What is required = Could you write out the listing below exactly as it stands, leaving out the pictures?

::: Source data

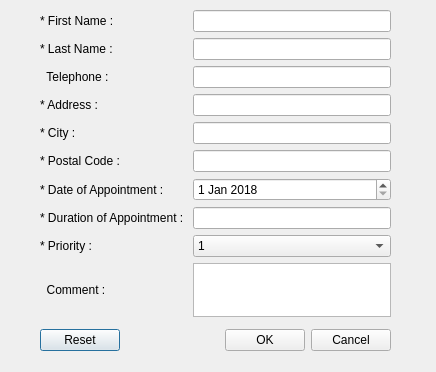
Old version of the form TPQtIntroduction/dialogaddclient.ui in the repository Lydie-Pierrick/TP2-QT-INTRO.
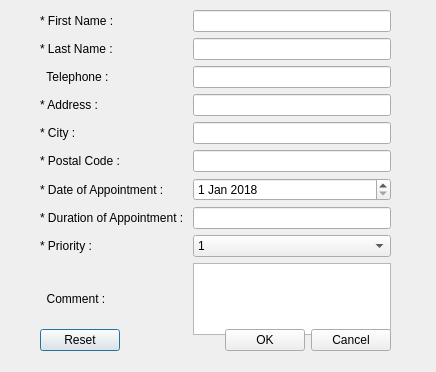
New version of the form.

What changed in the file:
```diff
--- a/TPQtIntroduction/dialogaddclient.ui
+++ b/TPQtIntroduction/dialogaddclient.ui
@@ -19,7 +19,7 @@
      <x>40</x>
      <y>10</y>
      <width>351</width>
-     <height>307</height>
+     <height>325</height>
     </rect>
    </property>
    <layout class="QGridLayout" name="gridLayout">
```
Left out of the diff: 15 changed lines with no effect on the pictures.
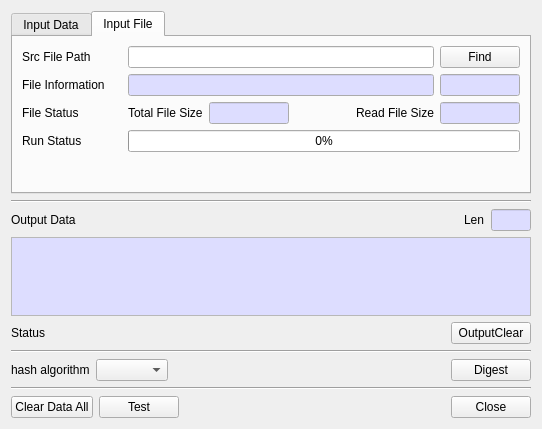
Old version of the form BerEditor/gen_hash_dlg.ui in the repository jykim74/BerEditor.
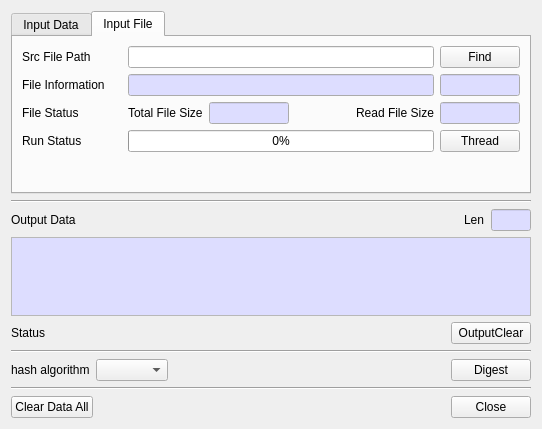
New version of the form.

Commit message: UI 조절

What changed in the file:
```diff
--- a/BerEditor/gen_hash_dlg.ui
+++ b/BerEditor/gen_hash_dlg.ui
@@ -473,6 +473,13 @@
        </item>
        <item>
         <layout class="QGridLayout" name="gridLayout_11">
+         <item row="0" column="1">
+          <widget class="QProgressBar" name="mHashProgBar">
+           <property name="value">
+            <number>0</number>
+           </property>
+          </widget>
+         </item>
          <item row="0" column="0">
           <widget class="QLabel" name="label_9">
            <property name="minimumSize">
@@ -492,10 +499,10 @@
            </property>
           </widget>
          </item>
-         <item row="0" column="1">
-          <widget class="QProgressBar" name="mHashProgBar">
-           <property name="value">
-            <number>0</number>
+         <item row="0" column="2">
+          <widget class="QPushButton" name="mRunThreadBtn">
+           <property name="text">
+            <string>Thread</string>
            </property>
           </widget>
          </item>
@@ -782,13 +789,6 @@
        </property>
       </widget>
      </item>
-     <item row="0" column="1">
-      <widget class="QPushButton" name="mTestBtn">
-       <property name="text">
-        <string>Test</string>
-       </property>
-      </widget>
-     </item>
     </layout>
    </item>
   </layout>
```
The commit also changes 7 other files.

::::::

Written solution =
Old version of the form TPQtIntroduction/dialogaddclient.ui in the repository Lydie-Pierrick/TP2-QT-INTRO.
New version of the form.

What changed in the file:
```diff
--- a/TPQtIntroduction/dialogaddclient.ui
+++ b/TPQtIntroduction/dialogaddclient.ui
@@ -19,7 +19,7 @@
      <x>40</x>
      <y>10</y>
      <width>351</width>
-     <height>307</height>
+     <height>325</height>
     </rect>
    </property>
    <layout class="QGridLayout" name="gridLayout">
```
Left out of the diff: 15 changed lines with no effect on the pictures.
Old version of the form BerEditor/gen_hash_dlg.ui in the repository jykim74/BerEditor.
New version of the form.

Commit message: UI 조절

What changed in the file:
```diff
--- a/BerEditor/gen_hash_dlg.ui
+++ b/BerEditor/gen_hash_dlg.ui
@@ -473,6 +473,13 @@
        </item>
        <item>
         <layout class="QGridLayout" name="gridLayout_11">
+         <item row="0" column="1">
+          <widget class="QProgressBar" name="mHashProgBar">
+           <property name="value">
+            <number>0</number>
+           </property>
+          </widget>
+         </item>
          <item row="0" column="0">
           <widget class="QLabel" name="label_9">
            <property name="minimumSize">
@@ -492,10 +499,10 @@
            </property>
           </widget>
          </item>
-         <item row="0" column="1">
-          <widget class="QProgressBar" name="mHashProgBar">
-           <property name="value">
-            <number>0</number>
+         <item row="0" column="2">
+          <widget class="QPushButton" name="mRunThreadBtn">
+           <property name="text">
+            <string>Thread</string>
            </property>
           </widget>
          </item>
@@ -782,13 +789,6 @@
        </property>
       </widget>
      </item>
-     <item row="0" column="1">
-      <widget class="QPushButton" name="mTestBtn">
-       <property name="text">
-        <string>Test</string>
-       </property>
-      </widget>
-     </item>
     </layout>
    </item>
   </layout>
```
The commit also changes 7 other files.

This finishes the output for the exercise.